19. You will find talking to your friends without kids more difficult.

Simply meeting any friends has become more difficult.  Bed times, making sure I’m home in time for her to see me on weekends, and so on.  I’ve become a servant of my daughter’s.

20. Kids become actual people and not baby blobs way sooner than you think.

I’ve made a similar comment before about how my daughter seems like a real person now.  She actually thinks, has likes and dislikes, and is rather creative.  She is surprisingly creative!  She impresses me a lot.

21. Something you love will get ruined.

Not yet.  She’s damaged earphones, folded a book cover, but that’s it.

22. You will turn into your parents.

Some aspects, probably.  I had quite a bit of freedom when I was a kid, but I tended to be well-behaved.  Hopefully, Tomoe will learn to be responsible, so I can feel more confident about her ability to be independent.

23. Very little will embarrass you.

Those parents with noisy kids in the supermarket now have my understanding.  But I also realise just how I don’t care what others think of me when my daughter is shouting for Anpanman cookies and I ignore her.  Believe me, nothing will shut her up.  She already has Anpanman cookies at home.

24. You won’t be able to watch movies where kids are killed or kidnapped.

Not really.  On the contrary, it gets my protective feeling heightened.  If I see a movie where a kid is kidnapped and the parents have to try to get the kid back, all I want is for that parent to beat the crap out of the kidnapper.  It’s only natural to want to protect your kid.  I can still watch those movies.

25. You won’t want to spend money on yourself because you’ll know every dollar spent on yourself is a dollar you could’ve spent on your family.

I’ve always been this way.  There’s been no change.

26. Buying your kid something will make you way more happy than buying yourself something.

Absolutely.  I love seeing that happy face.

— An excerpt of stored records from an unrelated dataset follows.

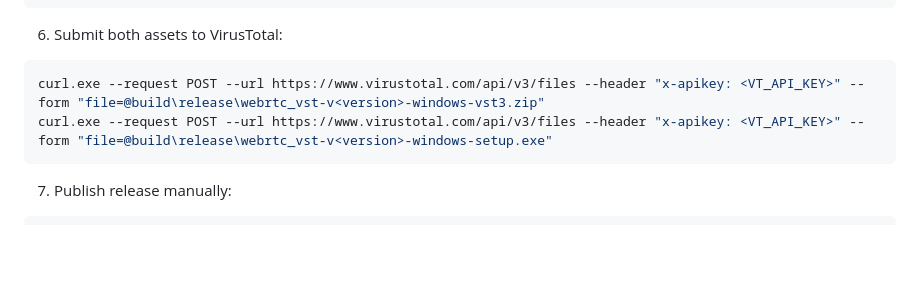
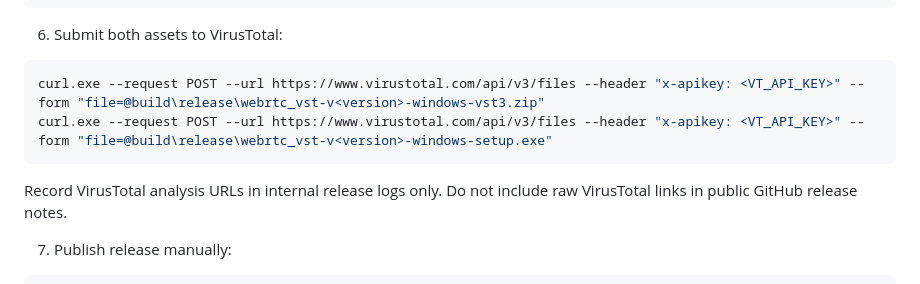
Before and after one commit to steveseguin/Ninja-VST3-Plugin, a Markdown page: docs/developer/BUILD_AND_TEST.md, the part around the change. GitHub-like rendering; blank space fills up the shorter version.

Commit message:
Keep VirusTotal links out of public release notes

````diff
--- a/docs/developer/BUILD_AND_TEST.md
+++ b/docs/developer/BUILD_AND_TEST.md
@@ -146,6 +146,8 @@ curl.exe --request POST --url https://www.virustotal.com/api/v3/files --header "
 curl.exe --request POST --url https://www.virustotal.com/api/v3/files --header "x-apikey: <VT_API_KEY>" --form "file=@build\release\webrtc_vst-v<version>-windows-setup.exe"
 ```
 
+Record VirusTotal analysis URLs in internal release logs only. Do not include raw VirusTotal links in public GitHub release notes.
+
 7. Publish release manually:
 
 ```powershell
````
Also changed, not shown: AGENTS.md (+1 -1 lines).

27. When your kid is little, every trip out of the house will feel like getting ready to go to the airport.

How true this is.  And having to pack extra diapers and wet wipes, as well.  Getting her back into the house is like having to unpack.  It’s so much effort to go anywhere, especially if we have to take the bus.  The bus is the most difficult thing about going anywhere with my daughter.

28. You will love to watch kids’ movies.

Honestly, I always have.  Now I have an excuse to be able to watch them.

29. You will cram your entire adult life between the time your kid goes down and you go to sleep.

Very true.  I also love nap time.  But since Tomoe goes to a nursery some days every week, I also have a bit of time in the morning before I go to work.  Those are precious times for me.

30. For a while, only you will be able to understand them, so you’ll basically become their interpreter.

This is a tough thing.  Tomoe is learning both Japanese and English, and my Japanese isn’t good enough to understand much badly pronounced Japanese.  But I have interpreted before.  When my daughter met my coworkers, I translated what she really meant by “nana” and “bappo.”

31. And lastly, it’s all worth it.

Yes.  See my previous post.

So, how about you?  I want to hear some responses.